● TRY IT: A complete response lists each line of the data below that includes the word "type".

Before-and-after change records
■ ■ ■ ■ ■ ■ ■
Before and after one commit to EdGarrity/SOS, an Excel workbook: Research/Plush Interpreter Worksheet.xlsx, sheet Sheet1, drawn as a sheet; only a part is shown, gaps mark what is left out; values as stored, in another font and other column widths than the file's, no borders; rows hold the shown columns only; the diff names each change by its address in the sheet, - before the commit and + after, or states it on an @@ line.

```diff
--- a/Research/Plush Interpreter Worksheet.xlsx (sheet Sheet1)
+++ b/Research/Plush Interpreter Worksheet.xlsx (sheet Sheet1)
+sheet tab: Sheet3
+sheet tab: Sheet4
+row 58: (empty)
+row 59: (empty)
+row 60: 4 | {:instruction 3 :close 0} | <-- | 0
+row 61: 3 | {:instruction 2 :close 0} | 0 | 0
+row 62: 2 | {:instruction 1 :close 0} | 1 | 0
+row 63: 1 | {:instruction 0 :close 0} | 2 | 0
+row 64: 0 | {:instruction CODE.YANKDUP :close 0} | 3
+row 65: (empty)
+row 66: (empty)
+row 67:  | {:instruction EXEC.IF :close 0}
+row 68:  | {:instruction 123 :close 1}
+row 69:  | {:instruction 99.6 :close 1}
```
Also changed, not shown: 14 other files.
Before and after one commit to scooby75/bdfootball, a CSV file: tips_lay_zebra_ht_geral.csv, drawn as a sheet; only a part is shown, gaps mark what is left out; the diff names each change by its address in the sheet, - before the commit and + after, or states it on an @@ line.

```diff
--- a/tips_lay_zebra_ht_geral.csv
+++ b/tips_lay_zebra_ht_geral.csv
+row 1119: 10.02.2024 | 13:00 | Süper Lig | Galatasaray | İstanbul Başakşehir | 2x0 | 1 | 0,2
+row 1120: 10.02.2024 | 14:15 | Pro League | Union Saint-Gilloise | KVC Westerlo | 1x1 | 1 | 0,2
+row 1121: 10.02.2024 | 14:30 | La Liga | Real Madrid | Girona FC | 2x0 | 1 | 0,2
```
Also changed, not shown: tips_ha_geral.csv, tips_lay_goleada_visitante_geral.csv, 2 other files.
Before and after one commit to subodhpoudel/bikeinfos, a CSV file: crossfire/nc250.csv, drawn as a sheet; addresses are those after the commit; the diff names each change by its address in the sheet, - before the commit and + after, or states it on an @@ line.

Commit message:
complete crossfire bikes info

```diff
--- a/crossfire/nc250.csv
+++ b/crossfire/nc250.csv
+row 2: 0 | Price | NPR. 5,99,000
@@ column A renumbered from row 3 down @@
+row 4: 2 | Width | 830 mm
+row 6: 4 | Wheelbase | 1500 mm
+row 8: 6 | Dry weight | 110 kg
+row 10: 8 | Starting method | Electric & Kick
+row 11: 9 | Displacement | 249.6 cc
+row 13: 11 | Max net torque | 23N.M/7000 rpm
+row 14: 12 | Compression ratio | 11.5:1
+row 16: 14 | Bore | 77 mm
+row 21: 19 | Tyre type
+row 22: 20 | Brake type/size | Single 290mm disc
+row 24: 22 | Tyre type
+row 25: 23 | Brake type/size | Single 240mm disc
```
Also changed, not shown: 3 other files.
■ ■ ■ ■ ■ ■ ■
● SOLUTION BELOW:
+row 21: 19 | Tyre type
+row 22: 20 | Brake type/size | Single 290mm disc
+row 24: 22 | Tyre type
+row 25: 23 | Brake type/size | Single 240mm disc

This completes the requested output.